*** Input records ***
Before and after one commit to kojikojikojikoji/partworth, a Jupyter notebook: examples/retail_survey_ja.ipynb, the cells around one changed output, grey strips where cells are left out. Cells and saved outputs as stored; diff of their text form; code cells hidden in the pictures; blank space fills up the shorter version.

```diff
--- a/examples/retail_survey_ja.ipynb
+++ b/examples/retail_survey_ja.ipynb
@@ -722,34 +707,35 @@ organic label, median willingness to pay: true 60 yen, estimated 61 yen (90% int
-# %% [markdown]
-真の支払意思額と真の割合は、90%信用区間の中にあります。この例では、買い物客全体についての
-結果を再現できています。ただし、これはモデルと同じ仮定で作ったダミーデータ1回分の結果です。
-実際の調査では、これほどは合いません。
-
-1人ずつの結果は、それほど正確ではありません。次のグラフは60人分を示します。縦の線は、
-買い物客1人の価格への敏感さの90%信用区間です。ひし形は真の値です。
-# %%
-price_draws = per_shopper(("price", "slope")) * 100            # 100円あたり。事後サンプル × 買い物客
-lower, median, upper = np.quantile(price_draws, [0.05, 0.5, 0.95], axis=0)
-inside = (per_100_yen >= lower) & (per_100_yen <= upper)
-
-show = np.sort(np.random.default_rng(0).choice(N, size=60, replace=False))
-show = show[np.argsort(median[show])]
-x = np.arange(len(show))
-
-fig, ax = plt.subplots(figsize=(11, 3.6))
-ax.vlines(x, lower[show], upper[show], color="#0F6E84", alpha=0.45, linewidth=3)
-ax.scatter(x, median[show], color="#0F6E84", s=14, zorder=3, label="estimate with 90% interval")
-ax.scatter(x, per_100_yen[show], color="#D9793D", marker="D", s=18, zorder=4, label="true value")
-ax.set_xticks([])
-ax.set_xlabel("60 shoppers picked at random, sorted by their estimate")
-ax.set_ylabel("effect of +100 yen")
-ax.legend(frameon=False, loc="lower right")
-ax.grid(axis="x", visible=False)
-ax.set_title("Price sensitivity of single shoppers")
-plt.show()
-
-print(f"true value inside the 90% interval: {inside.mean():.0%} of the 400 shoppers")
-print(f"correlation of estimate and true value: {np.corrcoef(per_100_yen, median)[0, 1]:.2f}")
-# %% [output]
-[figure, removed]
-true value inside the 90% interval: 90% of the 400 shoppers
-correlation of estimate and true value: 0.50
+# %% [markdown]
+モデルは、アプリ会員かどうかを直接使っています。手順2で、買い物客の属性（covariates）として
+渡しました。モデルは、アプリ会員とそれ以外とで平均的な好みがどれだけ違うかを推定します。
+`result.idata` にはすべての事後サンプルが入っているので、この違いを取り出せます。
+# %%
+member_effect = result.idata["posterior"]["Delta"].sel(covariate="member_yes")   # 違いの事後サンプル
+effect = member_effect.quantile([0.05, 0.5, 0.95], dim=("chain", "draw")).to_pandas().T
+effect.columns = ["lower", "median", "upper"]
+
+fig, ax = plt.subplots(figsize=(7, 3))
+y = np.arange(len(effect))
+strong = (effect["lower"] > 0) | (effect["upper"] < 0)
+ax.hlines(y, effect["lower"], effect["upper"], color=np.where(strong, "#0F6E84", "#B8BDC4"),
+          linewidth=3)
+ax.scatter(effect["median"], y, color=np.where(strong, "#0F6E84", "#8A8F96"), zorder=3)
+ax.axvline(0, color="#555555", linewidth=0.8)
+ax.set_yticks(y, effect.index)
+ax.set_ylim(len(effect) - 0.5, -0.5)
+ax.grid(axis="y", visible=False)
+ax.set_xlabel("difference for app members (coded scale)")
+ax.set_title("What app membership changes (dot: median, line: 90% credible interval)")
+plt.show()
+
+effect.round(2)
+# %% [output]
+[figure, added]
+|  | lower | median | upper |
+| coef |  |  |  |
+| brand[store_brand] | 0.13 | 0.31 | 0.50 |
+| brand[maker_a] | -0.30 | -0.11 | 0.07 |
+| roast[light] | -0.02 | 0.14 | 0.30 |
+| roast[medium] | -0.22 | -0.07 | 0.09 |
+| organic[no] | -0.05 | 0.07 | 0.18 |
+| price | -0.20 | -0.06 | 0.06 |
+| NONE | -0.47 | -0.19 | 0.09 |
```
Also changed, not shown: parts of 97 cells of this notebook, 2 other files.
*** End of Input records ***
Each entry above needs to be returned exactly as written.

Result below
Before and after one commit to kojikojikojikoji/partworth, a Jupyter notebook: examples/retail_survey_ja.ipynb, the cells around one changed output, grey strips where cells are left out. Cells and saved outputs as stored; diff of their text form; code cells hidden in the pictures; blank space fills up the shorter version.

```diff
--- a/examples/retail_survey_ja.ipynb
+++ b/examples/retail_survey_ja.ipynb
@@ -722,34 +707,35 @@ organic label, median willingness to pay: true 60 yen, estimated 61 yen (90% int
-# %% [markdown]
-真の支払意思額と真の割合は、90%信用区間の中にあります。この例では、買い物客全体についての
-結果を再現できています。ただし、これはモデルと同じ仮定で作ったダミーデータ1回分の結果です。
-実際の調査では、これほどは合いません。
-
-1人ずつの結果は、それほど正確ではありません。次のグラフは60人分を示します。縦の線は、
-買い物客1人の価格への敏感さの90%信用区間です。ひし形は真の値です。
-# %%
-price_draws = per_shopper(("price", "slope")) * 100            # 100円あたり。事後サンプル × 買い物客
-lower, median, upper = np.quantile(price_draws, [0.05, 0.5, 0.95], axis=0)
-inside = (per_100_yen >= lower) & (per_100_yen <= upper)
-
-show = np.sort(np.random.default_rng(0).choice(N, size=60, replace=False))
-show = show[np.argsort(median[show])]
-x = np.arange(len(show))
-
-fig, ax = plt.subplots(figsize=(11, 3.6))
-ax.vlines(x, lower[show], upper[show], color="#0F6E84", alpha=0.45, linewidth=3)
-ax.scatter(x, median[show], color="#0F6E84", s=14, zorder=3, label="estimate with 90% interval")
-ax.scatter(x, per_100_yen[show], color="#D9793D", marker="D", s=18, zorder=4, label="true value")
-ax.set_xticks([])
-ax.set_xlabel("60 shoppers picked at random, sorted by their estimate")
-ax.set_ylabel("effect of +100 yen")
-ax.legend(frameon=False, loc="lower right")
-ax.grid(axis="x", visible=False)
-ax.set_title("Price sensitivity of single shoppers")
-plt.show()
-
-print(f"true value inside the 90% interval: {inside.mean():.0%} of the 400 shoppers")
-print(f"correlation of estimate and true value: {np.corrcoef(per_100_yen, median)[0, 1]:.2f}")
-# %% [output]
-[figure, removed]
-true value inside the 90% interval: 90% of the 400 shoppers
-correlation of estimate and true value: 0.50
+# %% [markdown]
+モデルは、アプリ会員かどうかを直接使っています。手順2で、買い物客の属性（covariates）として
+渡しました。モデルは、アプリ会員とそれ以外とで平均的な好みがどれだけ違うかを推定します。
+`result.idata` にはすべての事後サンプルが入っているので、この違いを取り出せます。
+# %%
+member_effect = result.idata["posterior"]["Delta"].sel(covariate="member_yes")   # 違いの事後サンプル
+effect = member_effect.quantile([0.05, 0.5, 0.95], dim=("chain", "draw")).to_pandas().T
+effect.columns = ["lower", "median", "upper"]
+
+fig, ax = plt.subplots(figsize=(7, 3))
+y = np.arange(len(effect))
+strong = (effect["lower"] > 0) | (effect["upper"] < 0)
+ax.hlines(y, effect["lower"], effect["upper"], color=np.where(strong, "#0F6E84", "#B8BDC4"),
+          linewidth=3)
+ax.scatter(effect["median"], y, color=np.where(strong, "#0F6E84", "#8A8F96"), zorder=3)
+ax.axvline(0, color="#555555", linewidth=0.8)
+ax.set_yticks(y, effect.index)
+ax.set_ylim(len(effect) - 0.5, -0.5)
+ax.grid(axis="y", visible=False)
+ax.set_xlabel("difference for app members (coded scale)")
+ax.set_title("What app membership changes (dot: median, line: 90% credible interval)")
+plt.show()
+
+effect.round(2)
+# %% [output]
+[figure, added]
+|  | lower | median | upper |
+| coef |  |  |  |
+| brand[store_brand] | 0.13 | 0.31 | 0.50 |
+| brand[maker_a] | -0.30 | -0.11 | 0.07 |
+| roast[light] | -0.02 | 0.14 | 0.30 |
+| roast[medium] | -0.22 | -0.07 | 0.09 |
+| organic[no] | -0.05 | 0.07 | 0.18 |
+| price | -0.20 | -0.06 | 0.06 |
+| NONE | -0.47 | -0.19 | 0.09 |
```
Also changed, not shown: parts of 97 cells of this notebook, 2 other files.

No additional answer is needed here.